Monday, March 8, 2010

Topping up on Intellectual Inspiration

It was a dark, rainy morning (the tenth in a row) in Brisbane, but we were oblivious to the weather as we wheeled in the bananas and grapes for the punters to enjoy over morning tea. Today was the day we'd been excited about for quite a while. Finally, the legend that is TED, introduced to us by Morgs at Paddington's Urban Grind many years ago, had come to Brisbane.

For a few years now, Robert and I have enjoyed the inspirational talks, and the chats with fellow devotees like Adz (whose photos I've stolen for this blog) and Carl in Morgs' cafe, freely available online by In fact, TED is pretty much solely responsible for our complete abandonment of our television set. Apart from the odd BBC murder mystery series, and the occasional need to pop in a DVD for the kids, we'd have given it away long ago.

Even more exciting was the fact that Robert had been asked to line up alongside twenty or so other speakers and 'brain bursters' to tell his story and the plight of farmers in today's global industrial food system.
It was one of those days you wish could go on for a week. Where your brain is so enlivened by the subject matter and the personal stories, interspersed with urgent chatter in the breaks while our lovely friend, Morgan Daly from UrbanGrind, served the world's best coffee under the Bedouin Tent.

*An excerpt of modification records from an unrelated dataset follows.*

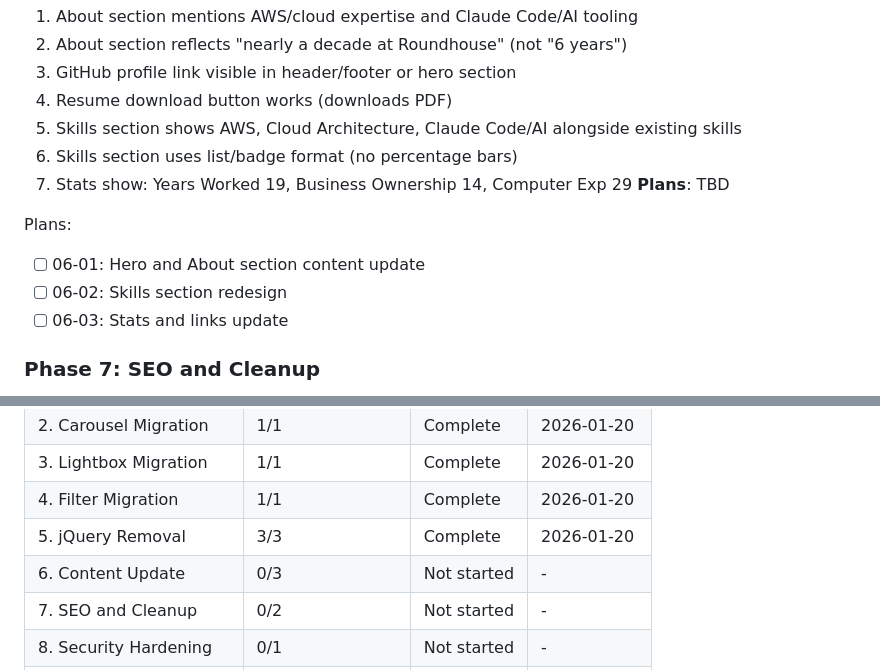
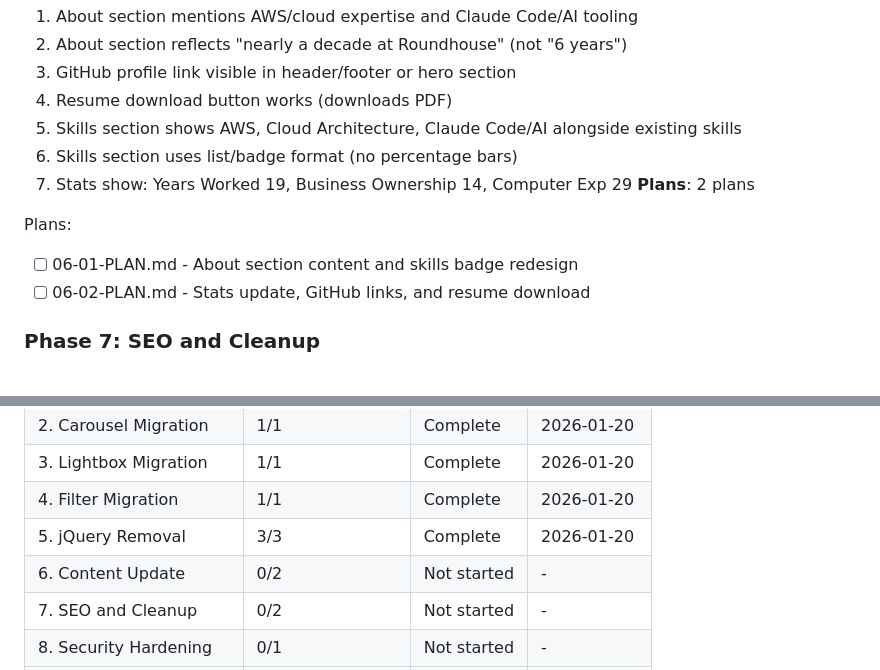
Before and after one commit to MMeffert/mitchellmeffert.com, a Markdown page: .planning/ROADMAP.md, 2 parts joined by grey strips. GitHub-like rendering.

Commit message:
docs(06): create phase plan
Phase 06: Content Update
- 2 plan(s) in 1 wave(s)
- 2 parallel (both Wave 1)
- Plan 02 has checkpoint for resume PDF

```diff
--- a/.planning/ROADMAP.md
+++ b/.planning/ROADMAP.md
@@ -110,12 +110,11 @@ Plans:
   5. Skills section shows AWS, Cloud Architecture, Claude Code/AI alongside existing skills
   6. Skills section uses list/badge format (no percentage bars)
   7. Stats show: Years Worked 19, Business Ownership 14, Computer Exp 29
-**Plans**: TBD
+**Plans**: 2 plans
 
 Plans:
-- [ ] 06-01: Hero and About section content update
-- [ ] 06-02: Skills section redesign
-- [ ] 06-03: Stats and links update
+- [ ] 06-01-PLAN.md - About section content and skills badge redesign
+- [ ] 06-02-PLAN.md - Stats update, GitHub links, and resume download
 
 ### Phase 7: SEO and Cleanup
 **Goal**: Site has current meta tags and no dead code or unused files
@@ -175,7 +174,7 @@ Phases 1-5 are sequential (technical dependencies). Phase 6-8 can run after Phas
 | 3. Lightbox Migration | 1/1 | Complete | 2026-01-20 |
 | 4. Filter Migration | 1/1 | Complete | 2026-01-20 |
 | 5. jQuery Removal | 3/3 | Complete | 2026-01-20 |
-| 6. Content Update | 0/3 | Not started | - |
+| 6. Content Update | 0/2 | Not started | - |
 | 7. SEO and Cleanup | 0/2 | Not started | - |
 | 8. Security Hardening | 0/1 | Not started | - |
 | 9. Design Enhancement | 0/3 | Deferred | - |
```
Also changed, not shown: 2 other files.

My personal favourites were Nigel Brennan, the photo journalist who was held hostage in Somalia for a record 463 days, and Chris Sarro, the inidgenous educator whose aim it is to 'furnish the dreams' of young Aboriginal Australians.

Organised by Carl Lindgren, founder of map magazine, and his friend Paul Fairweather, these two blokes have conspired to feed the collective Brisbane enthusiasm for TED talks to bring us our own Brisbane version. It's taken them over three years since the seed of the idea took form, and we can't thank them enough for having the foresight and capturing the right sponsors to support such a wonderful concept. A totally free event, and purposefully inclusive, their aim was simple:
"We hope that we can get the community together and get them fired up and get them thinking in perhaps ways they haven't thought through some of the discussions - that people can get connected and be part of a network that can help change our community positively for the better."
Within minutes of Robert's talk the twitter activity was wild. We had to email the conversation department at Food Connect to expect a busy day on the phones on Monday. Now I call that 'fired up' Carl!
Elsie enjoying the TEDx fun - Adam Sebastien West, Zenstick Photography


  1. Thanks. Was great to catch up with you. So glad that everyone got so much out of the event and enjoyed their coffees.

  2. It was fun Morgs. Now we have to keep on Carl's back about these map dinners!

  3. Hi, I've seen some of the TED talks on Rob Hopkin's Transition Culture website. I didn't know they were in Brisbane, sounds like a great day. Cheers, Sonya

  4. It was a great day Sonya - good to get out of our comfort zone and experience inspiration at a whole new level!